The USB Implementers Forum (USB-IF), the group that develops the USB technology, has announced a new upgrade to the USB-C standard. The latest USB-C 2.1 revision allows the connector to send up to a whopping 240W of charging power. That’s more than twice the amount of maximum power the USB-C standard currently accommodates (100W).

The USB-IF is calling this upgraded technology Extended Power Range, or EPR. It may arrive in devices in the second half of this year, the group said in a statement.

“One hundred watts has served a lot of purposes, but there are markets that could benefit from more power – things like gaming notebooks or maybe a docking station that can distribute more power to the things connected to it,” said USB-IF Chairman Brad Saunders.


USB-C could soon start powering beefier gaming laptops and monitors

The USB-C specification 1.0 arrived in August 2014. Over the years and with multiple revisions, it has replaced several other ports on various types of devices, thanks to its faster power and data delivery. It is now the primary power source for smartphones, tablets, some notebooks, and even PCs.
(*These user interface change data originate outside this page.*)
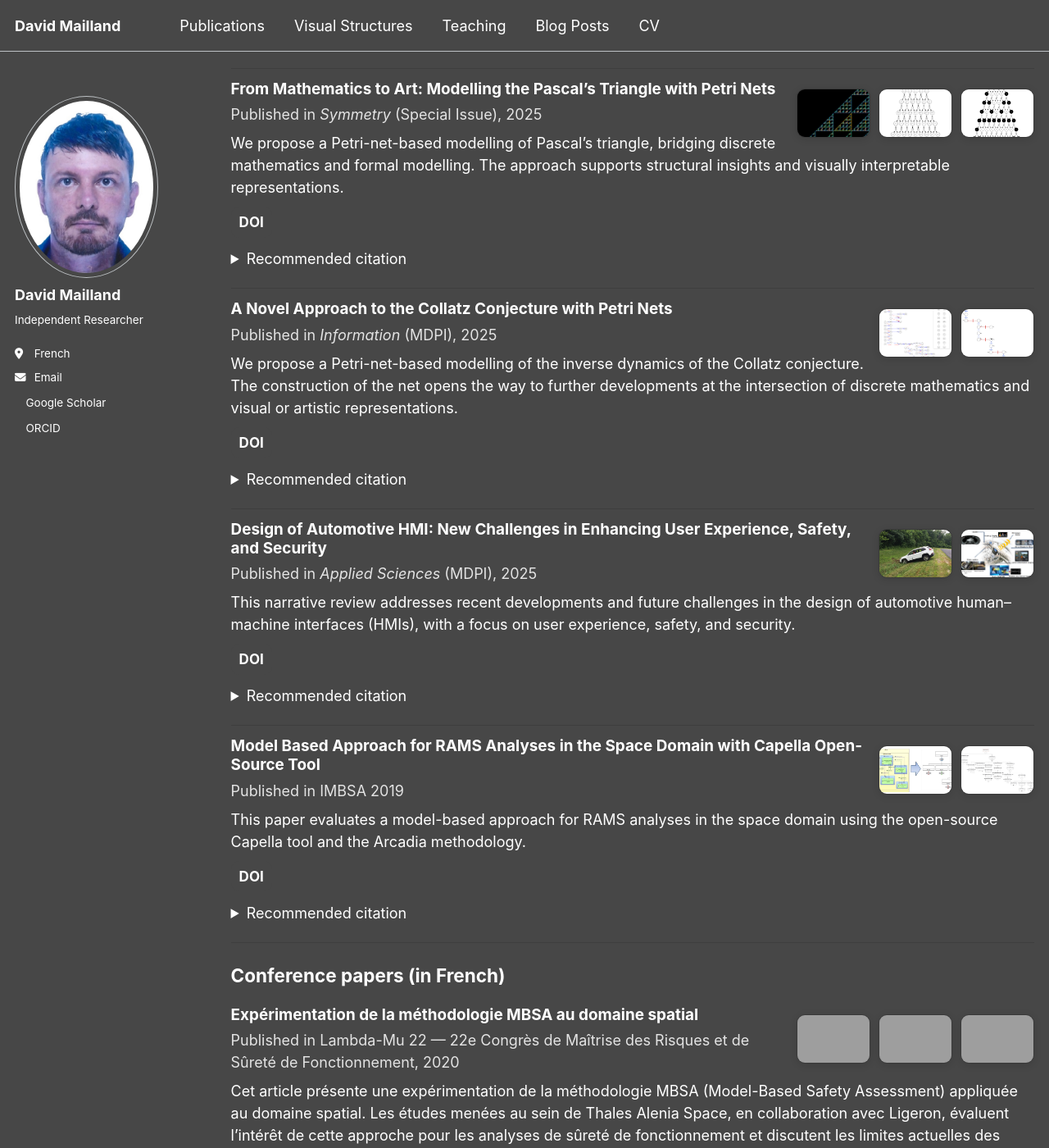
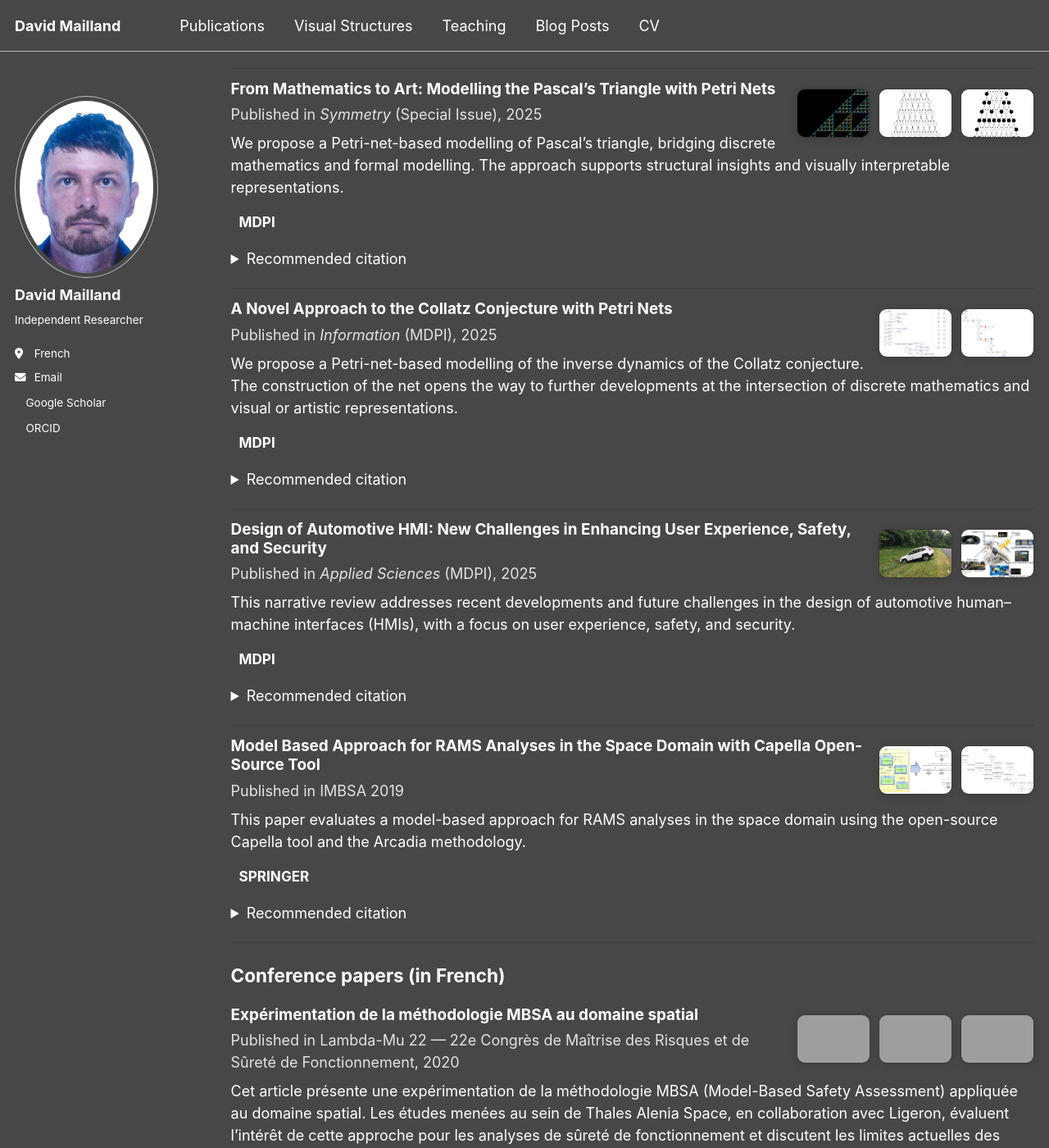
Before and after one commit to davidmailland/davidmailland.github.io, a Jekyll site: the page built from _publications/index.html, in a window 1280 px wide and 1400 px high, scrolled down 416 px. Shown: the whole window at 82% size. Built offline with Jekyll 4.4.1, drawn with Linux system fonts in a browser that asks for light colours; some web fonts are replaced; a script bundle is joined from its source files by our own code; library files that are not in the unit come from our copies; a style sheet for code colours, icons or effects is not loaded; grey boxes are pictures that could not be loaded.

Commit message:
Update index.html

```diff
--- a/_publications/index.html
+++ b/_publications/index.html
@@ -196,7 +196,7 @@ details{ margin:8px 0; }
       </p>
 
       <p class="pub-links">
-        <a class="btn" href="https://doi.org/10.3390/sym17122181" target="_blank" rel="noopener">DOI</a>
+        <a class="btn" href="https://doi.org/10.3390/sym17122181" target="_blank" rel="noopener">MDPI</a>
       </p>
 
       <details>
@@ -258,7 +258,7 @@ details{ margin:8px 0; }
       </p>
 
       <p class="pub-links">
-        <a class="btn" href="https://doi.org/10.3390/info16090745" target="_blank" rel="noopener">DOI</a>
+        <a class="btn" href="https://doi.org/10.3390/info16090745" target="_blank" rel="noopener">MDPI</a>
       </p>
 
       <details>
@@ -312,7 +312,7 @@ details{ margin:8px 0; }
       </p>
 
       <p class="pub-links">
-        <a class="btn" href="https://doi.org/10.3390/app15105572" target="_blank" rel="noopener">DOI</a>
+        <a class="btn" href="https://doi.org/10.3390/app15105572" target="_blank" rel="noopener">MDPI</a>
       </p>
 
       <details>
@@ -366,7 +366,7 @@ details{ margin:8px 0; }
     </p>
 
     <p class="pub-links">
-      <a class="btn" href="https://doi.org/10.1007/978-3-030-32872-6_2" target="_blank" rel="noopener">DOI</a>
+      <a class="btn" href="https://doi.org/10.1007/978-3-030-32872-6_2" target="_blank" rel="noopener">SPRINGER</a>
     </p>
 
     <details>
@@ -492,6 +492,11 @@ details{ margin:8px 0; }
         avec un focus sur les enjeux méthodologiques et organisationnels liés à l’intégration de la sûreté dans des systèmes complexes.
       </p>
 
+    <p class="pub-links">
+      <a class="btn" href="https://hal.science/hal-02071107" target="_blank" rel="noopener">HAL</a>
+    </p>
+
+
       <details>
         <summary>Recommended citation</summary>
         <p>
@@ -570,14 +571,7 @@ details{ margin:8px 0; }
     <a class="lightbox__backdrop" href="#"></a>
     <div class="lightbox__content" role="dialog" aria-label="RE451 figure 1">
       <a class="lightbox__close" href="#" aria-label="Close">✕</a>
-      <img src="/images/papers/ti_re451_full.png" alt="RE451 (full)">
-    </div>
-  </div>
-  <div id="img-re451-2" class="lightbox" aria-hidden="true">
-    <a class="lightbox__backdrop" href="#"></a>
-    <div class="lightbox__content" role="dialog" aria-label="RE451 figure 2">
-      <a class="lightbox__close" href="#" aria-label="Close">✕</a>
-      <img src="/images/papers/ti_re451_thumb.png" alt="RE451 (thumb)">
+      <img src="/images/papers/BSG01.png" alt="RE451 (full)">
     </div>
   </div>
 
@@ -623,14 +617,14 @@ details{ margin:8px 0; }
     <a class="lightbox__backdrop" href="#"></a>
     <div class="lightbox__content" role="dialog" aria-label="TRP4029 figure 1">
       <a class="lightbox__close" href="#" aria-label="Close">✕</a>
-      <img src="/images/papers/ti_trp4029_full.png" alt="TRP4029 (full)">
+      <img src="/images/papers/Drone01.jpg" alt="TRP4029 (full)">
     </div>
   </div>
   <div id="img-trp4029-2" class="lightbox" aria-hidden="true">
     <a class="lightbox__backdrop" href="#"></a>
     <div class="lightbox__content" role="dialog" aria-label="TRP4029 figure 2">
       <a class="lightbox__close" href="#" aria-label="Close">✕</a>
-      <img src="/images/papers/ti_trp4029_thumb.png" alt="TRP4029 (thumb)">
+      <img src="/images/papers/Drone02.png" alt="TRP4029 (thumb)">
     </div>
   </div>
 
@@ -731,15 +718,9 @@ details{ margin:8px 0; }
     <a class="lightbox__backdrop" href="#"></a>
     <div class="lightbox__content" role="dialog" aria-label="SE1221 figure 1">
       <a class="lightbox__close" href="#" aria-label="Close">✕</a>
-      <img src="/images/papers/ti_se1221_full.png" alt="SE1221 (full)">
-    </div>
-  </div>
-  <div id="img-se1221-2" class="lightbox" aria-hidden="true">
-    <a class="lightbox__backdrop" href="#"></a>
-    <div class="lightbox__content" role="dialog" aria-label="SE1221 figure 2">
-      <a class="lightbox__close" href="#" aria-label="Close">✕</a>
-      <img src="/images/papers/ti_se1221_thumb.png" alt="SE1221 (thumb)">
+      <img src="/images/papers/MJ01.png" alt="SE1221 (full)">
     </div>
   </div>
 
+
 </div>
```
Also changed, not shown: other parts of _publications/index.html (+5 -16 lines).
However, plenty of other power-hungry devices such as gaming PCs, dock stations, and high-resolution monitors still rely on older technologies like the barrel jack adapter due to their higher wattage demand. Some laptops can charge through both USB-C as well as the barrel jack port. But the former technology is not able to charge them at full speed due to its current 100W power delivery limit.

With the latest development, such devices will be able to draw up to 240W of power over a USB-C cable. This will allow OEMs to completely do away with the barrel jack adapter. That’s one less power cable on users’ table as well.


That said, the latest USB-C standard will require special cables to deliver 240W of power to the devices. The cables will need to support 50V at 5A of electric current to be compliant. The USB-IF is also requiring the specialized EPR cables to feature visibly identifiable marks so that end users can easily distinguish them. This change may also affect the look of the current lower-power cables that max out at 60W of power. They are now called Standard Power Range, or SPR. EPR will replace the 100W cables.

240W of power may be enough to power several current-generation high-end devices. However, it certainly won’t be enough for everything. Something like a laser printer requires a lot of power that a USB-C cable cannot supply just yet. But the latest development means the same cable will work on your phone, tablet, and PC.